New York, May 15— The Academy of American Poets is pleased to announce that Anne Pierson Wiese has won the 2006 Walt Whitman Award for her first book-length collection of poems, Floating City, which will be published in the spring of 2007 by Louisiana State University Press. The winning manuscript was chosen by Kay Ryan from over 1,250 entries in an open competition. The Academy of American Poets has awarded Ms. Wiese a $5,000 cash prize and will purchase copies of her book for distribution to its members. She will also receive a one-month residency at the Vermont Studio Center. The runner-up was Kevin McFadden for his manuscript Hardscrabble.
On selecting Ms. Wiese’s manuscript for the award, Kay Ryan wrote:

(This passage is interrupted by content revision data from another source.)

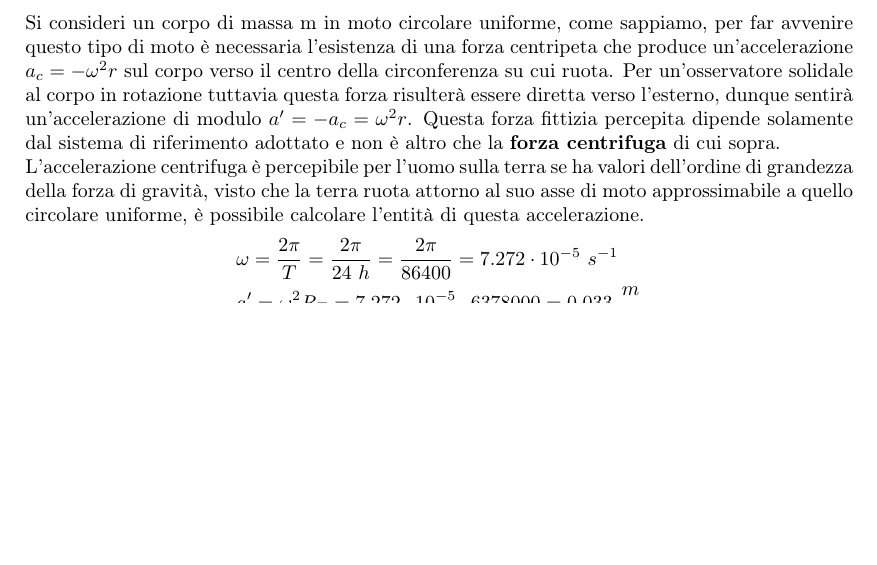
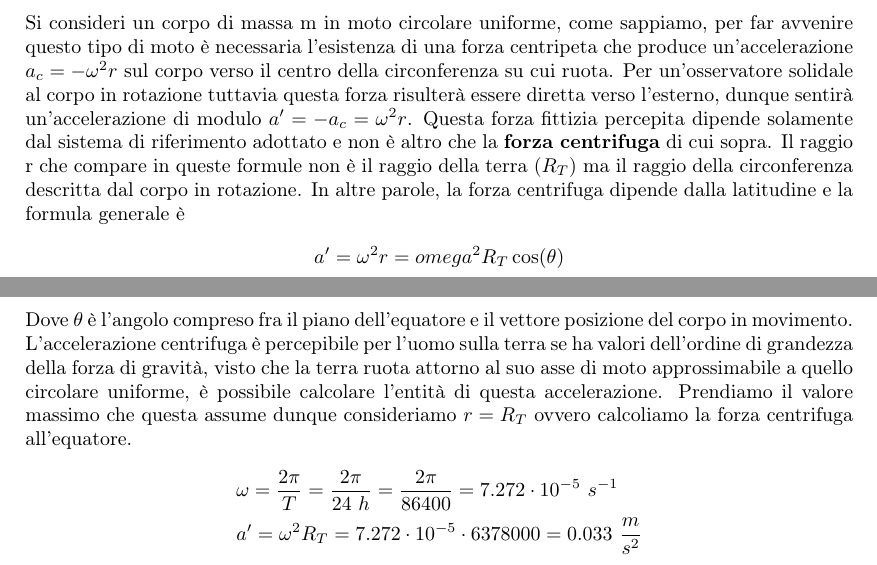
Before and after one commit to fabiopresti/riassunto_meccanica, a LaTeX document (tex/Meccanica.tex): part of page 32 of 60 before the commit and two parts of pages 32 and 33 of 61 after it, the two joined at a grey line, cut so that both start at the same text, the shorter picture padded with empty space. Compiled offline with pdfLaTeX.

Commit message:
"Moto circolare uniforme e moto terrestre section modified"

```diff
--- a/tex/Meccanica.tex
+++ b/tex/Meccanica.tex
@@ -1099,8 +1099,12 @@ Consideriamo un pendolo semplice di massa m fissato al tetto del treno, questo f
 \Rightarrow &\tan\theta=\frac{a_M}{g}
 \end{align*}
 \subsubsection*{Moto circolare uniforme e moto terrestre}
-Si consideri un corpo di massa m in moto circolare uniforme, come sappiamo, per far avvenire questo tipo di moto è necessaria l'esistenza di una forza centripeta che produce un'accelerazione $a_c=-\omega^2r$ sul corpo verso il centro della circonferenza su cui ruota. Per un'osservatore solidale al corpo in rotazione tuttavia questa forza risulterà essere diretta verso l'esterno, dunque sentirà un'accelerazione di modulo $a'=-a_c=\omega^2r$. Questa forza fittizia percepita dipende solamente dal sistema di riferimento adottato e non è altro che la \textbf{forza centrifuga} di cui sopra.\\
-L'accelerazione centrifuga è percepibile per l'uomo sulla terra se ha valori dell'ordine di grandezza della forza di gravità, visto che la terra ruota attorno al suo asse di moto approssimabile a quello circolare uniforme, è possibile calcolare l'entità di questa accelerazione.
+Si consideri un corpo di massa m in moto circolare uniforme, come sappiamo, per far avvenire questo tipo di moto è necessaria l'esistenza di una forza centripeta che produce un'accelerazione $a_c=-\omega^2r$ sul corpo verso il centro della circonferenza su cui ruota. Per un'osservatore solidale al corpo in rotazione tuttavia questa forza risulterà essere diretta verso l'esterno, dunque sentirà un'accelerazione di modulo $a'=-a_c=\omega^2r$. Questa forza fittizia percepita dipende solamente dal sistema di riferimento adottato e non è altro che la \textbf{forza centrifuga} di cui sopra. Il raggio r che compare in queste formule non è il raggio della terra ($R_T$) ma il raggio della circonferenza descritta dal corpo in rotazione. In altre parole, la forza centrifuga dipende dalla latitudine e la formula generale è
+\begin{align*}
+a'=\omega^2 r = omega^2 R_T \cos(\theta)
+\end{align*}
+Dove $\theta$ è l'angolo compreso fra il piano dell'equatore e il vettore posizione del corpo in movimento.\\
+L'accelerazione centrifuga è percepibile per l'uomo sulla terra se ha valori dell'ordine di grandezza della forza di gravità, visto che la terra ruota attorno al suo asse di moto approssimabile a quello circolare uniforme, è possibile calcolare l'entità di questa accelerazione. Prendiamo il valore massimo che questa assume dunque consideriamo $r = R_T$ ovvero calcoliamo la forza centrifuga all'equatore.
 \begin{align*}
 	&\omega = \frac{2\pi}{T}= \frac{2\pi}{24\ h} = \frac{2\pi}{86400}= 7.272\cdot 10^{-5}\ s^{-1}\\
 	&a'=\omega^2 R_T=7.272\cdot 10^{-5}\cdot 6378000 = 0.033\ \frac{m}{s^2}
```
Also changed, not shown: 1 other file.
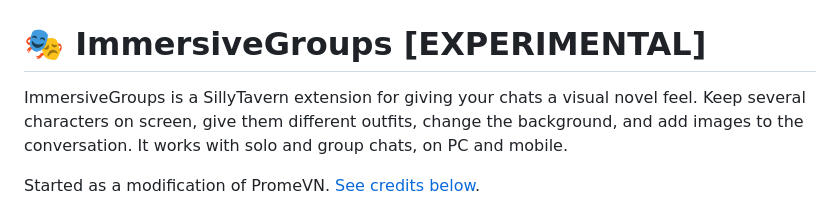
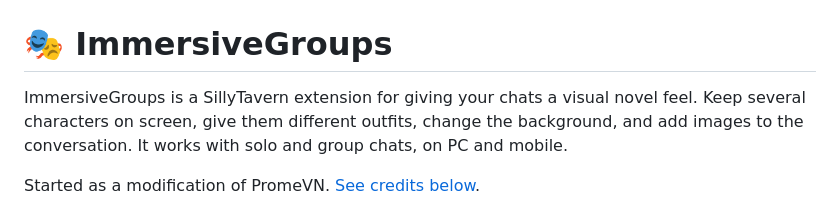
Before and after one commit to Lunarfyre-ST/ImmersiveGroups, a Markdown page: README.md, the part around the change. GitHub-like rendering.

Commit message:
v0.3.7.md

```diff
--- a/README.md
+++ b/README.md
@@ -1,6 +1,6 @@
 ![ImmersiveGroups banner](docs/Banner.jpg)
 
-# 🎭 ImmersiveGroups [EXPERIMENTAL]
+# 🎭 ImmersiveGroups
 
 ImmersiveGroups is a SillyTavern extension for giving your chats a visual novel feel. Keep several characters on screen, give them different outfits, change the background, and add images to the conversation. It works with solo and group chats, on PC and mobile.
 
```
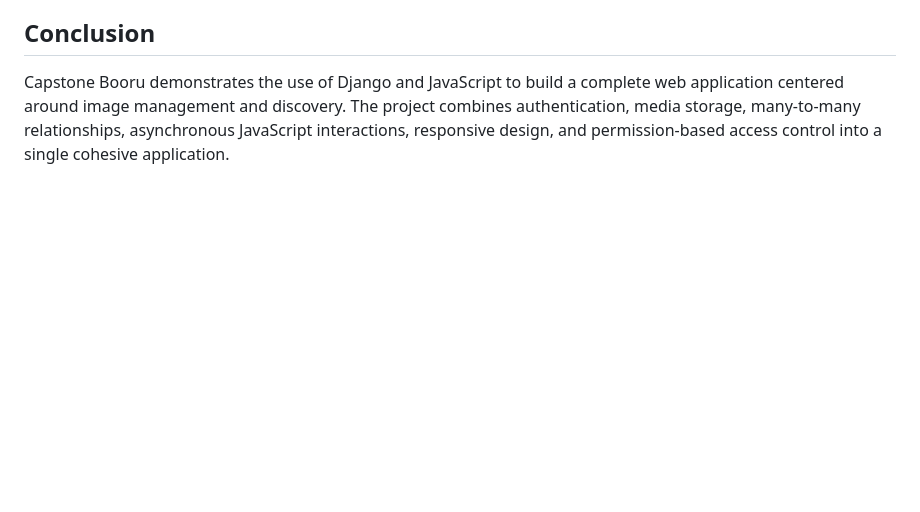
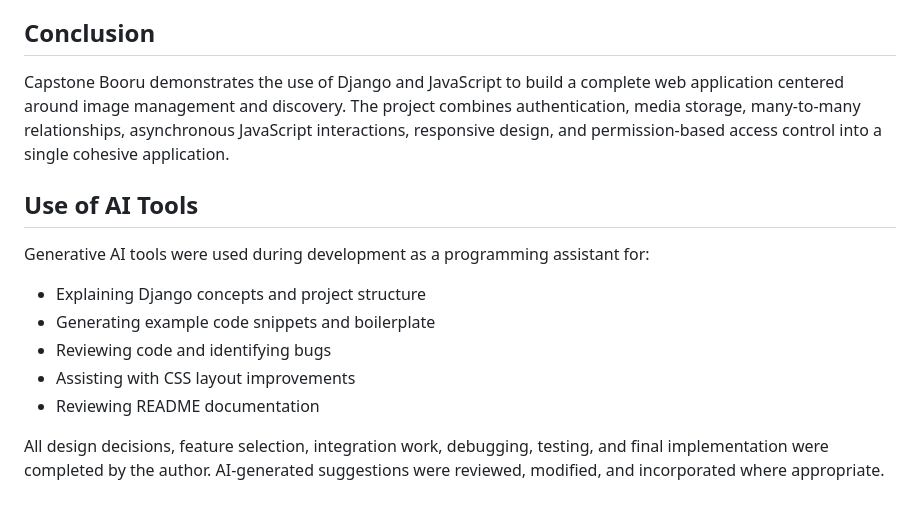
Before and after one commit to PHLP-Neo/Portfolio, a Markdown page: CS50W/capstone/README.md, the part around the change. Drawn GitHub-style; blank space fills up the shorter version.

Commit message:
added ai declaration

```diff
--- a/CS50W/capstone/README.md
+++ b/CS50W/capstone/README.md
@@ -371,3 +371,15 @@ Potential future enhancements include:
 ## Conclusion
 
 Capstone Booru demonstrates the use of Django and JavaScript to build a complete web application centered around image management and discovery. The project combines authentication, media storage, many-to-many relationships, asynchronous JavaScript interactions, responsive design, and permission-based access control into a single cohesive application.
+
+## Use of AI Tools
+
+Generative AI tools were used during development as a programming assistant for:
+
+- Explaining Django concepts and project structure
+- Generating example code snippets and boilerplate
+- Reviewing code and identifying bugs
+- Assisting with CSS layout improvements
+- Reviewing README documentation
+
+All design decisions, feature selection, integration work, debugging, testing, and final implementation were completed by the author. AI-generated suggestions were reviewed, modified, and incorporated where appropriate.
```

This remarkable book is proof that a light hand is the most masterful. Anne Pierson Wiese’s poems read so easily and pleasurably that one hardly realizes one has been confidently moved to a slightly different dimension, a world resembling ours but better observed, and quieter — in the best sense. Wiese understands the virtue of restraint — how the right word, the exact detail, clarity of form, invite the mind instead of stunning it. This is completely accomplished poetry of a very brave kind, daring to be immodestly good — modestly.
Anne Pierson Wiese was born in Minneapolis, Minnesota, and grew up in Brooklyn, New York. She is a graduate of Amherst College and the New York University Graduate Writing Workshop, and currently lives and works in New York City. Wiese received a 2005 Fellowship in Poetry from the New York Foundation for the Arts and was a winner of the 2004 "Discovery" / The Nation Poetry Contest. Wiese’s poems have appeared in many journals, including The Nation, Prarie Schooner, Raritan, Atlanta Review, The Alaska Quarterly Review, Quarterly West, Rattapallax, The Carolina Quarterly, The Hawai’i Pacific Review, and elsewhere. Her work will also appear in the anthology Broken Land: Poems of Brooklyn.
Kay Ryan was born in California in 1945 and grew up in the small towns of the San Joaquin Valley and the Mojave Desert. She received both a bachelor’s and master’s degree from UCLA. Ryan has published several collections of poetry, including The Niagara River (Grove Press, 2005); Say Uncle (2000); Elephant Rocks (1996); Flamingo Watching (1994), which was a finalist for both the Lamont Poetry Selection and the Lenore Marshall Prize; Strangely Marked Metal (1985); and Dragon Acts to Dragon Ends (1983). Ryan’s awards include the Ruth Lilly Poetry Prize, a Guggenheim fellowship, an Ingram Merrill Award, a fellowship from the National Endowment for the Arts, the Union League Poetry Prize, the Maurice English Poetry Award, and three Pushcart Prizes. Her work has been selected four times for The Best American Poetry and was included in The Best of the Best American Poetry 1988 – 1997. Ryan was elected a Chancellor of the Academy of American Poets in 2006. Since 1971, she has lived in Marin County in California.
Established in 1935, Louisiana State University Press is one of the oldest and largest university presses in the South and one of the outstanding publishers of scholarly and regional books in the country. Its long-standing commitment to publishing fine contemporary poetry extends back more than four decades. Since 1964 the Press has published more than 250 books of poetry by more than 100 poets, and many of these volumes have received distinguished honors, including the Lamont Poetry Selection, the National Book Critics’ Circle Award, the Poets’ Prize, the American Book Award, the National Book Award, and two Pulitzer Prizes.
The Vermont Studio Center offers four-to-twelve-week studio residencies year-round to mid-career poets, painters, sculptors, printmakers, photographers, and writers. The setting is the banks of the Gihon River in rural Johnson, Vermont, a town of 2,500 located in the heart of the northern Green Mountains. Each Studio Center Residency features abundant working time, the companionship of fifty artists and writers from across the country and around the world, and access to a roster of prominent visiting artists and writers. All residencies include comfortable housing, private studio space, and superb food. Two visiting writers per month are in residence at the Studio Center for one week each to offer readings, a craft talk, and optional conferences with each of the twelve writing residents.
The Academy of American Poets was founded in 1934 to support American poets at all stages of their careers and to foster the appreciation of contemporary poetry. Through its awards program, the Academy awards well over $200,000 each year to individual poets. These awards include the Academy Fellowship, the Wallace Stevens Award, the Lenore Marshall Poetry Prize, the James Laughlin Award, the Walt Whitman Award, the Raiziss/de Palchi Translation Award, the Harold Morton Landon Translation Award, student poetry prizes at nearly 200 colleges and universities, and the American Poets Fund. The Academy also administers National Poetry Month (April), the Online Poetry Classroom, the Poetry Audio Archive, and Poets.org, our award-winning website.